EasyChair Preprint no. 4481, version 2

Versions: 12history
4 pagesDate: October 29, 2020


In mathematics, the Riemann Hypothesis is a conjecture that the Riemann zeta function has its zeros only at the negative even integers and complex numbers with real part $\frac{1}{2}$. Many consider it to be the most important unsolved problem in pure mathematics. It is one of the seven Millennium Prize Problems selected by the Clay Mathematics Institute to carry a US 1,000,000 prize for the first correct solution. In 1915, Ramanujan proved that under the assumption of the Riemann Hypothesis, the inequality $\sigma(n) < e^{\gamma } \times n \times \ln \ln n$ holds for all sufficiently large $n$, where $\sigma(n)$ is the sum-of-divisors function and $\gamma \approx 0.57721$ is the Euler-Mascheroni constant. In 1984, Guy Robin proved that the inequality is true for all $n > 5040$ if and only if the Riemann Hypothesis is true. This inequality is known today as the Robin's inequality. We demonstrate an interesting result about the smallest possible counterexample exceeding $5040$ of the Robin's inequality. The existence of such counterexample seems unlikely according to the evidence of this result.
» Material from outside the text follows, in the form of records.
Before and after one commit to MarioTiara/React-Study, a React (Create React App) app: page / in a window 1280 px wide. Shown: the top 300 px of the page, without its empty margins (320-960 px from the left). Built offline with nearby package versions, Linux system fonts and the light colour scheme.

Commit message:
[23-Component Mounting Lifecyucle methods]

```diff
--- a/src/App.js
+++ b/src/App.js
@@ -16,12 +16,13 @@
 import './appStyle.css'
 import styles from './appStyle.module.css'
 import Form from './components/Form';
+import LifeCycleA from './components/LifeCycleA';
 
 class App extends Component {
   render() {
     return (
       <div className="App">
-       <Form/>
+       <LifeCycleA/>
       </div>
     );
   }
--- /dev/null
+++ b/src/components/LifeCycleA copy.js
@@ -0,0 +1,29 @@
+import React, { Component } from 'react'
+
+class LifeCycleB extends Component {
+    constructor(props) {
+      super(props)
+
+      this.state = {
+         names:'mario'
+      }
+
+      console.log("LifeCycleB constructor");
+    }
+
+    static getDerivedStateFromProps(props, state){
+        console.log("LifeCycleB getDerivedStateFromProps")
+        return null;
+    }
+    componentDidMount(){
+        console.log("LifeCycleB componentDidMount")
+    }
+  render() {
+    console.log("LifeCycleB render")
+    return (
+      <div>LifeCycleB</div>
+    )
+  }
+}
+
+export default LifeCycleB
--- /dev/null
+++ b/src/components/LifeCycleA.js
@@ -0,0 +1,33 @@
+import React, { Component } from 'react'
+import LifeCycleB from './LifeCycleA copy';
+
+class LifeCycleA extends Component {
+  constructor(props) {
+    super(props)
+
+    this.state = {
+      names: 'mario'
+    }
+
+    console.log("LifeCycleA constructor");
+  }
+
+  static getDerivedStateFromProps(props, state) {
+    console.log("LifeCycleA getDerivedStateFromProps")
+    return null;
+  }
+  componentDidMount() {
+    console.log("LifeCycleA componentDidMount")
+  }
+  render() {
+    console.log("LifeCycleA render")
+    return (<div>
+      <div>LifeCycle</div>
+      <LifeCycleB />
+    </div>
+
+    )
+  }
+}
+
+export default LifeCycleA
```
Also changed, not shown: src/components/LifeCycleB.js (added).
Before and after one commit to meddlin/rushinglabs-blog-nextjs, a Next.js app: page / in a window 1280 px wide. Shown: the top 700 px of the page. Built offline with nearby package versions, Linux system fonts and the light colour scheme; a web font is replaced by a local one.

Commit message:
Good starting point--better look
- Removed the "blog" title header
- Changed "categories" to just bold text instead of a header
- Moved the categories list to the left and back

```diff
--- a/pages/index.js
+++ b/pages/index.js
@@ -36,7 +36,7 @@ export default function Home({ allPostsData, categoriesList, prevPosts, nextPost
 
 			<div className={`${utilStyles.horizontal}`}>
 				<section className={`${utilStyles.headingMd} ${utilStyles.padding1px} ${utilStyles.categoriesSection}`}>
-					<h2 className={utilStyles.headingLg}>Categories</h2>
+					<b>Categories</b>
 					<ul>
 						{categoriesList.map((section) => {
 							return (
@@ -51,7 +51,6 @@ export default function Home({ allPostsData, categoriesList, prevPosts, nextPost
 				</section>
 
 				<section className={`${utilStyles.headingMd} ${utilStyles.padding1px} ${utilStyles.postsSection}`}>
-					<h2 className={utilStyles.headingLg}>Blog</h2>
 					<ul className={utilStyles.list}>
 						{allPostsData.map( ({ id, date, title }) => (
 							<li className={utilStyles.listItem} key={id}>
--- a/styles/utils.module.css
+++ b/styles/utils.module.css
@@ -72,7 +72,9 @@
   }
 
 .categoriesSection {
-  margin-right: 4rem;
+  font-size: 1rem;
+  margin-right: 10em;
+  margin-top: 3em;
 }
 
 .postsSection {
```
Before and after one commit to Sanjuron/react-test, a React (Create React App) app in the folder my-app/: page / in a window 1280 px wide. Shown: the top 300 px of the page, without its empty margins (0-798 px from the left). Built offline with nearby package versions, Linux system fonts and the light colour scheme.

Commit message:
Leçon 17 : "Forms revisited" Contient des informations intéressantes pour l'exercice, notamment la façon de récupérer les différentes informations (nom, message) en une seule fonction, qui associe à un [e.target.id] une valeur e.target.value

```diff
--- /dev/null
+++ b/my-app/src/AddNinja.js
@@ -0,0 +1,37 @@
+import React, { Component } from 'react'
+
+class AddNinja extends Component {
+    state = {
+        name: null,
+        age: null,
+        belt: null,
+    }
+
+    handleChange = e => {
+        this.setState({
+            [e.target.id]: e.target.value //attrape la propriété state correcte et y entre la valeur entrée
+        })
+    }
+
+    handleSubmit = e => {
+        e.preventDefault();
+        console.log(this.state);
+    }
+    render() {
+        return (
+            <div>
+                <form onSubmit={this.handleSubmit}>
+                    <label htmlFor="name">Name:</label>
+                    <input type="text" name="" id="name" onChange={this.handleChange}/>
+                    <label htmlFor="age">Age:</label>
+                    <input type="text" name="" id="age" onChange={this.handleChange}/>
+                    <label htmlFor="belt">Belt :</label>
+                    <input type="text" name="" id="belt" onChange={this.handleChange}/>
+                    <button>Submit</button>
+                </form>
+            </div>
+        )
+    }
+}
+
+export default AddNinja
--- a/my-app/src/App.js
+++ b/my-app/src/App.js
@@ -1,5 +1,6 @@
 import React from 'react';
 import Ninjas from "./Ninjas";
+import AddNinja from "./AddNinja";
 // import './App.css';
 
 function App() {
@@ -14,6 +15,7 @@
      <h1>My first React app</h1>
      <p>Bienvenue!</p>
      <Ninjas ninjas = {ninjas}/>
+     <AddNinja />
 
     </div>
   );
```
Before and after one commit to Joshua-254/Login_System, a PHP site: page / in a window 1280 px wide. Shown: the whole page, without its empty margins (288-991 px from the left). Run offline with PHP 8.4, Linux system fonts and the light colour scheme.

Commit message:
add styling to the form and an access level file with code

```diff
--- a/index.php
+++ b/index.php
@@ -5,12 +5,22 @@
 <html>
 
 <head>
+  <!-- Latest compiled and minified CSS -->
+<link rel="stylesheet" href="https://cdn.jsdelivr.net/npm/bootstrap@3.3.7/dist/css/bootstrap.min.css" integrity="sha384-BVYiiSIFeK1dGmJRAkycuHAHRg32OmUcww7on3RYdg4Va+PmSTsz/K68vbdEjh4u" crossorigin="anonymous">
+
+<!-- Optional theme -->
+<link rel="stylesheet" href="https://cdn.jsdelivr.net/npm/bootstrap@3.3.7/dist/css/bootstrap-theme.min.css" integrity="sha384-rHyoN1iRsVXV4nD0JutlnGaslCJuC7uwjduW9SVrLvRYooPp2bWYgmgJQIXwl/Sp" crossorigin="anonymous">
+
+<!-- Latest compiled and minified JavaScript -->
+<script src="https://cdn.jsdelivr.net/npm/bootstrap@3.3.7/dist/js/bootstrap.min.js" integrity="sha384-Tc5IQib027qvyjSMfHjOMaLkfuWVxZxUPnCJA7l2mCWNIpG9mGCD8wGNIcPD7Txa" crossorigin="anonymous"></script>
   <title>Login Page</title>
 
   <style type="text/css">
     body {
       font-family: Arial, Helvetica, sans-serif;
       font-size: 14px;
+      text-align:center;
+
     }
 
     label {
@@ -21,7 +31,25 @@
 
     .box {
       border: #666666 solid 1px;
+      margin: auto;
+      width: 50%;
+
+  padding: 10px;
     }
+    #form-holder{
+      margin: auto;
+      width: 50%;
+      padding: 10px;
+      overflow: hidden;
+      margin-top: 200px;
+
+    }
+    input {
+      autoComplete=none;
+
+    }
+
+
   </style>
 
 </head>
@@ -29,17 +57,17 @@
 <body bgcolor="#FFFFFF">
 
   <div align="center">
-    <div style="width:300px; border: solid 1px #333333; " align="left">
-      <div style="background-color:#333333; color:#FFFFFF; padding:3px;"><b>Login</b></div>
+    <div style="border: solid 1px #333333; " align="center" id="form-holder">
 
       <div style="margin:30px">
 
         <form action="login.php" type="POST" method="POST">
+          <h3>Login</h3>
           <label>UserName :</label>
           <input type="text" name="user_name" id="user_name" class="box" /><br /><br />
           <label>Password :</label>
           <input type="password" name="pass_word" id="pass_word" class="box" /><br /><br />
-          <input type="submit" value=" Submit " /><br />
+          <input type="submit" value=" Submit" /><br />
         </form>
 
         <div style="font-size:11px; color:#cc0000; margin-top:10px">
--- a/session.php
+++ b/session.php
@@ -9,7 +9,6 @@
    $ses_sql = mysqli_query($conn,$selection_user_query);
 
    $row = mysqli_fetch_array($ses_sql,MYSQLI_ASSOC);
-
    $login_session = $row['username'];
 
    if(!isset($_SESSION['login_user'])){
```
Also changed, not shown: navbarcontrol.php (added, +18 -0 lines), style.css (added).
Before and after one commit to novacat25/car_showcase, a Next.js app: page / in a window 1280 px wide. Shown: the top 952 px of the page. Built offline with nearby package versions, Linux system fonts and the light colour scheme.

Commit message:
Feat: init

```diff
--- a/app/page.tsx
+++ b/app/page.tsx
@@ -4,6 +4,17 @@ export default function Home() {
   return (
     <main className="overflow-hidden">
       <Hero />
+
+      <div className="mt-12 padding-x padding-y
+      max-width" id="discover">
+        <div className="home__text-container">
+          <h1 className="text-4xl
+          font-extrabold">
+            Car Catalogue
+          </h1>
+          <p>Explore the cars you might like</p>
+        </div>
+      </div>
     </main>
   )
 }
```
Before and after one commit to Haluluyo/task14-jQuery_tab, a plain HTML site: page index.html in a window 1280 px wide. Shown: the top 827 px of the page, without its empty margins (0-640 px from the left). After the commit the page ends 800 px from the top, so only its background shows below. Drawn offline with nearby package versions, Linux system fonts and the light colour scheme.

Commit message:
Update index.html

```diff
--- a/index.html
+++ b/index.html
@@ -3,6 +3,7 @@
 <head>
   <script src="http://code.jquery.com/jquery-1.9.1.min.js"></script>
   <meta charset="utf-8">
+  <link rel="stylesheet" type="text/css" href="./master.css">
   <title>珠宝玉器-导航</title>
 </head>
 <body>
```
In this way, we provide a new step forward in the efforts of trying to prove the Riemann Hypothesis.

Keyphrases: Divisor, inequality, number theory, Prime

BibTeX entry
BibTeX does not have the right entry for preprints. This is a hack for producing the correct reference:
  author = {Frank Vega},
  title = {Properties of the First Possible Counterexample in the Robin's Inequality},
  howpublished = {EasyChair Preprint no. 4481},

  year = {EasyChair, 2020}}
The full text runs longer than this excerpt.